What you should do:
Check every line of the entries that follow, and copy the ones containing "Flask".

BEGIN

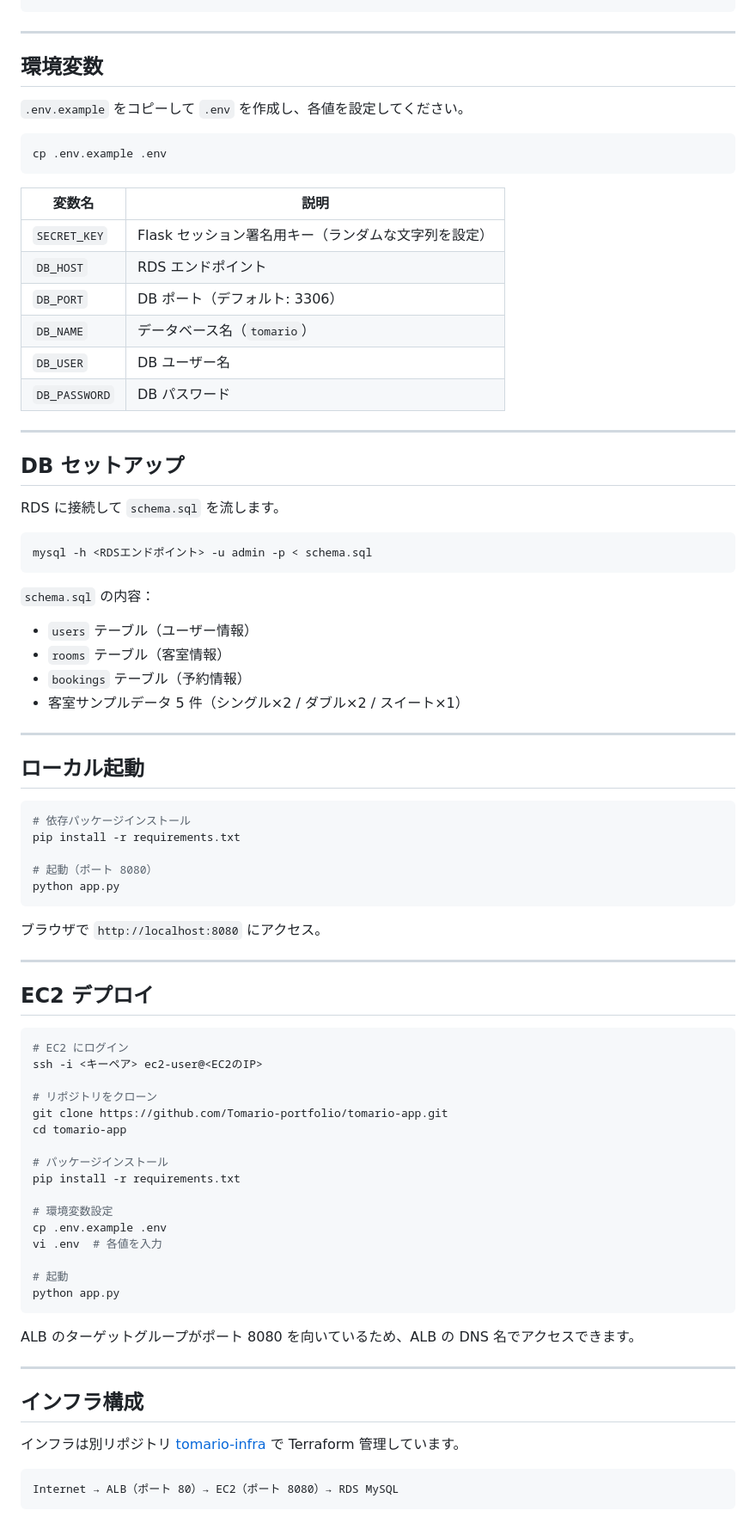
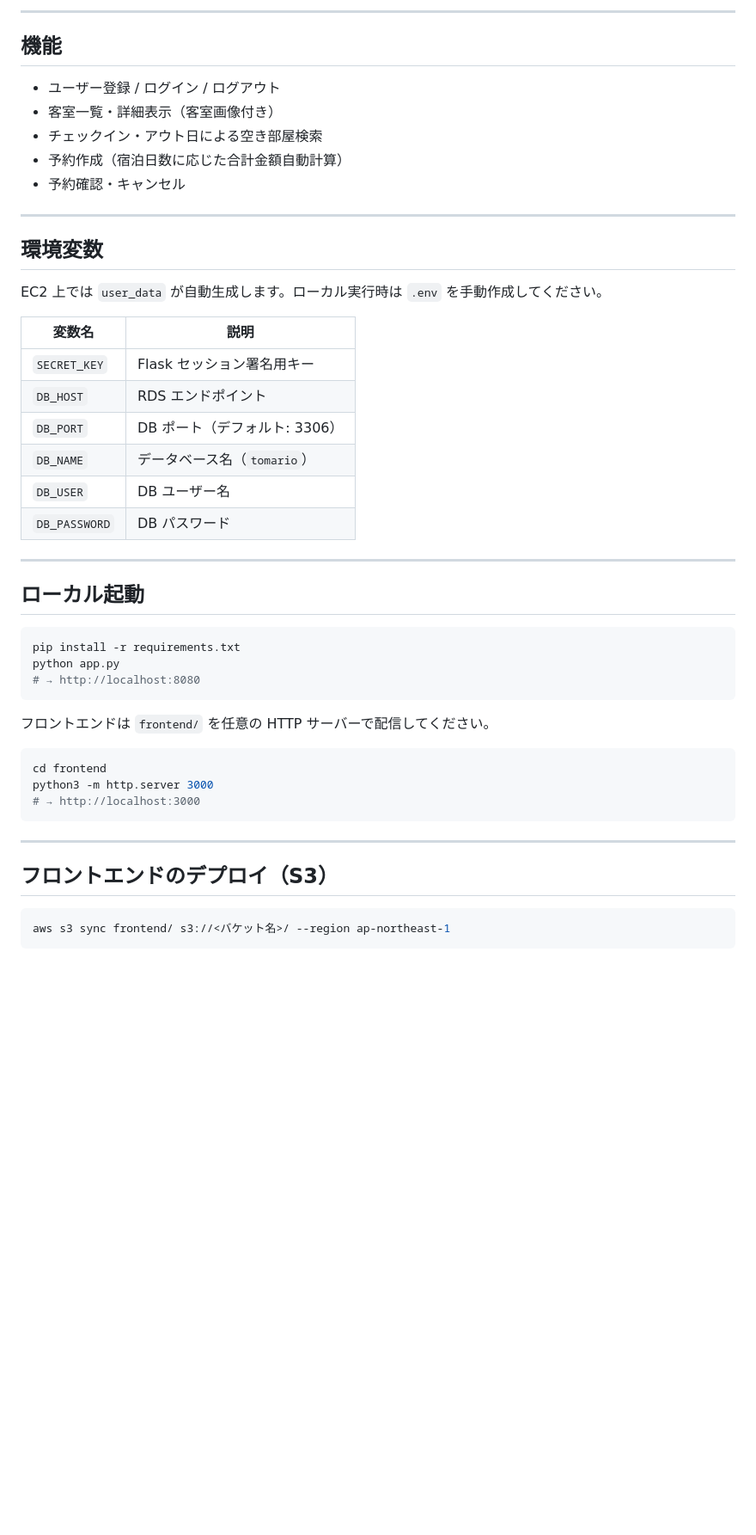
Before and after one commit to Tomario-portfolio/tomario-app, a Markdown page: README.md, the part around one of its changes. Shown at 86% size. GitHub-like rendering; blank space fills up the shorter version.

````diff
--- a/README.md
+++ b/README.md
@@ -53,17 +71,22 @@ tomario-app/
+---
+
+## 機能
+
+- ユーザー登録 / ログイン / ログアウト
+- 客室一覧・詳細表示（客室画像付き）
+- チェックイン・アウト日による空き部屋検索
+- 予約作成（宿泊日数に応じた合計金額自動計算）
+- 予約確認・キャンセル
 
 ---
 
 ## 環境変数
 
-`.env.example` をコピーして `.env` を作成し、各値を設定してください。
-
-```bash
-cp .env.example .env
-```
+EC2 上では `user_data` が自動生成します。ローカル実行時は `.env` を手動作成してください。
 
 | 変数名 | 説明 |
 |---|---|
-| `SECRET_KEY` | Flask セッション署名用キー（ランダムな文字列を設定） |
+| `SECRET_KEY` | Flask セッション署名用キー |
 | `DB_HOST` | RDS エンドポイント |
 | `DB_PORT` | DB ポート（デフォルト: 3306） |
 | `DB_NAME` | データベース名（`tomario`） |
@@ -72,65 +95,26 @@ cp .env.example .env
 
 ---
 
-## DB セットアップ
-
-RDS に接続して `schema.sql` を流します。
+## ローカル起動
 
 ```bash
-mysql -h <RDSエンドポイント> -u admin -p < schema.sql
+pip install -r requirements.txt
+python app.py
+# → http://localhost:8080
 ```
 
-`schema.sql` の内容：
-- `users` テーブル（ユーザー情報）
-- `rooms` テーブル（客室情報）
-- `bookings` テーブル（予約情報）
-- 客室サンプルデータ 5 件（シングル×2 / ダブル×2 / スイート×1）
+フロントエンドは `frontend/` を任意の HTTP サーバーで配信してください。
+
+```bash
+cd frontend
+python3 -m http.server 3000
+# → http://localhost:3000
+```
 
 ---
 
-## ローカル起動
+## フロントエンドのデプロイ（S3）
 
 ```bash
-# 依存パッケージインストール
-pip install -r requirements.txt
-
-# 起動（ポート 8080）
-python app.py
+aws s3 sync frontend/ s3://<バケット名>/ --region ap-northeast-1
 ```
-
-ブラウザで `http://localhost:8080` にアクセス。
-
----
-
-## EC2 デプロイ
-
-```bash
-# EC2 にログイン
-ssh -i <キーペア> ec2-user@<EC2のIP>
-
-# リポジトリをクローン
-git clone https://github.com/Tomario-portfolio/tomario-app.git
-cd tomario-app
-
-# パッケージインストール
-pip install -r requirements.txt
-
-# 環境変数設定
-cp .env.example .env
-vi .env  # 各値を入力
-
-# 起動
-python app.py
-```
-
-ALB のターゲットグループがポート 8080 を向いているため、ALB の DNS 名でアクセスできます。
-
----
-
-## インフラ構成
-
-インフラは別リポジトリ [tomario-infra](https://github.com/Tomario-portfolio/tomario-infra) で Terraform 管理しています。
-
-```
-Internet → ALB（ポート 80）→ EC2（ポート 8080）→ RDS MySQL
-```
````
Also changed, not shown: other parts of README.md (+48 -30 lines).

END

Answer section:
-| `SECRET_KEY` | Flask セッション署名用キー（ランダムな文字列を設定） |
+| `SECRET_KEY` | Flask セッション署名用キー |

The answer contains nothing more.